- Walk carefully through mud or water if you cannot avoid them.
- Don’t “race” or ride too fast on the trail. Hooves can dig up the trail surface and result in considerable time and expense for the maintaining organization.
- Discourage your horse from “snacking” on trailside vegetation.
- Avoid riding on wet or muddy trails whenever possible.
- Move off to the side of the trail when your horse relieves itself.
- Be alert when encountering children or hikers with dogs. Make sure that the child or dog is under control before proceeding.
- Let other trail users know how to approach and pass your horse through both voice and hand signals.
- Be aware that hunting takes place on many DEEP properties. Know where hunting is allowed and when the various seasons are. If you are riding an area that is regularly hunted, wear orange – you may even want to put bells on your horse.

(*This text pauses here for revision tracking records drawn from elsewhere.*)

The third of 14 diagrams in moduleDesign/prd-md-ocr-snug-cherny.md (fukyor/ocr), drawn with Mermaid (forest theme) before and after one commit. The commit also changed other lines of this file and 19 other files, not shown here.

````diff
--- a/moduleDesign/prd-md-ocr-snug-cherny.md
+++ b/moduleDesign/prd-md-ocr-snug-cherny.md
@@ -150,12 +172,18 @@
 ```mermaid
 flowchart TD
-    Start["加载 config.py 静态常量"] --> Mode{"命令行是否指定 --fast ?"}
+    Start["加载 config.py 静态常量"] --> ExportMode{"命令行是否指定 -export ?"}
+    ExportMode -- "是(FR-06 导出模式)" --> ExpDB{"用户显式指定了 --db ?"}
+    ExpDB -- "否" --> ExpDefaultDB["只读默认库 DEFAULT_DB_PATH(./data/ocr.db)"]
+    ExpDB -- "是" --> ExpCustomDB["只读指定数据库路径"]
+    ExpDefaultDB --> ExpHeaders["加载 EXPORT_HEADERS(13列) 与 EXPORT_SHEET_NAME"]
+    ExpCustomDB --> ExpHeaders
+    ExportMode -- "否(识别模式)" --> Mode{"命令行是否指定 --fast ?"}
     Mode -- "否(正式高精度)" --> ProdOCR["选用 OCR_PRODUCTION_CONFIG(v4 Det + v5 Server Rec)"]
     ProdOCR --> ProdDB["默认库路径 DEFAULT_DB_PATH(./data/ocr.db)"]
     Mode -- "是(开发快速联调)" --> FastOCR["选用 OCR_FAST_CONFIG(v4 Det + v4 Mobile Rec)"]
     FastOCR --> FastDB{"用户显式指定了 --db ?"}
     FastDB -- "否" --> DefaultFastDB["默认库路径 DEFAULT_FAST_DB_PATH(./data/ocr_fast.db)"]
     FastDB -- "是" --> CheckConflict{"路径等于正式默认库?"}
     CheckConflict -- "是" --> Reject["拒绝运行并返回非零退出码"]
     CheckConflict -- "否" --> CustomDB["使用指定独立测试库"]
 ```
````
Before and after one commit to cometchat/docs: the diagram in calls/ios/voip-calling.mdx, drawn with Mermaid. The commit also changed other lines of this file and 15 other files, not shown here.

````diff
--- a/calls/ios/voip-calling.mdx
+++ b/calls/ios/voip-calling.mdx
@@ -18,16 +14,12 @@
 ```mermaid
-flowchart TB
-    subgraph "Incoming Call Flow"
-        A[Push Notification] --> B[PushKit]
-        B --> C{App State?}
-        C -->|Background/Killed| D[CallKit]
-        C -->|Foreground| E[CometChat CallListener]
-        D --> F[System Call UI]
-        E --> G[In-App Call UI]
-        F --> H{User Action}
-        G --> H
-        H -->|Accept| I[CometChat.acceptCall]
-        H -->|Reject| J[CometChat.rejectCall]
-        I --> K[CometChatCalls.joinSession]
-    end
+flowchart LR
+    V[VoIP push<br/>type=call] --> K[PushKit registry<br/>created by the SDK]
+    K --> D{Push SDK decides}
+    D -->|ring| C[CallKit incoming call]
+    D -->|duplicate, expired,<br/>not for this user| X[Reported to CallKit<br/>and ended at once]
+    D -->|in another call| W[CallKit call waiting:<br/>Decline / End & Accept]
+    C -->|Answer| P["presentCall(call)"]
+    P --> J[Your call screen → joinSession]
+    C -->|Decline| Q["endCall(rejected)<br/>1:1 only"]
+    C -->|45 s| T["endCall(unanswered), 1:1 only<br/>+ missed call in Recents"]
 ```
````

|You may even see volunteer riders helping on some trails. These volunteers are affiliated with the Connecticut Horse Council, an organization that advocates for the interests of the state’s equestrian community. If you would like more information on the trail volunteers or other horse-related issues, you can visit the Council’s web site at www.cthorsecouncil.org. |
|The Connecticut Equine Advisory Council (EAC) assists the Department of Energy and Environmental Protection with issues related to the preservation of equine trails in Connecticut. More Information|
If you have questions or need additional information on Connecticut State Parks and Forests, please contact the State Parks Division by e-mail at firstname.lastname@example.org or by phone at 860-424-3200.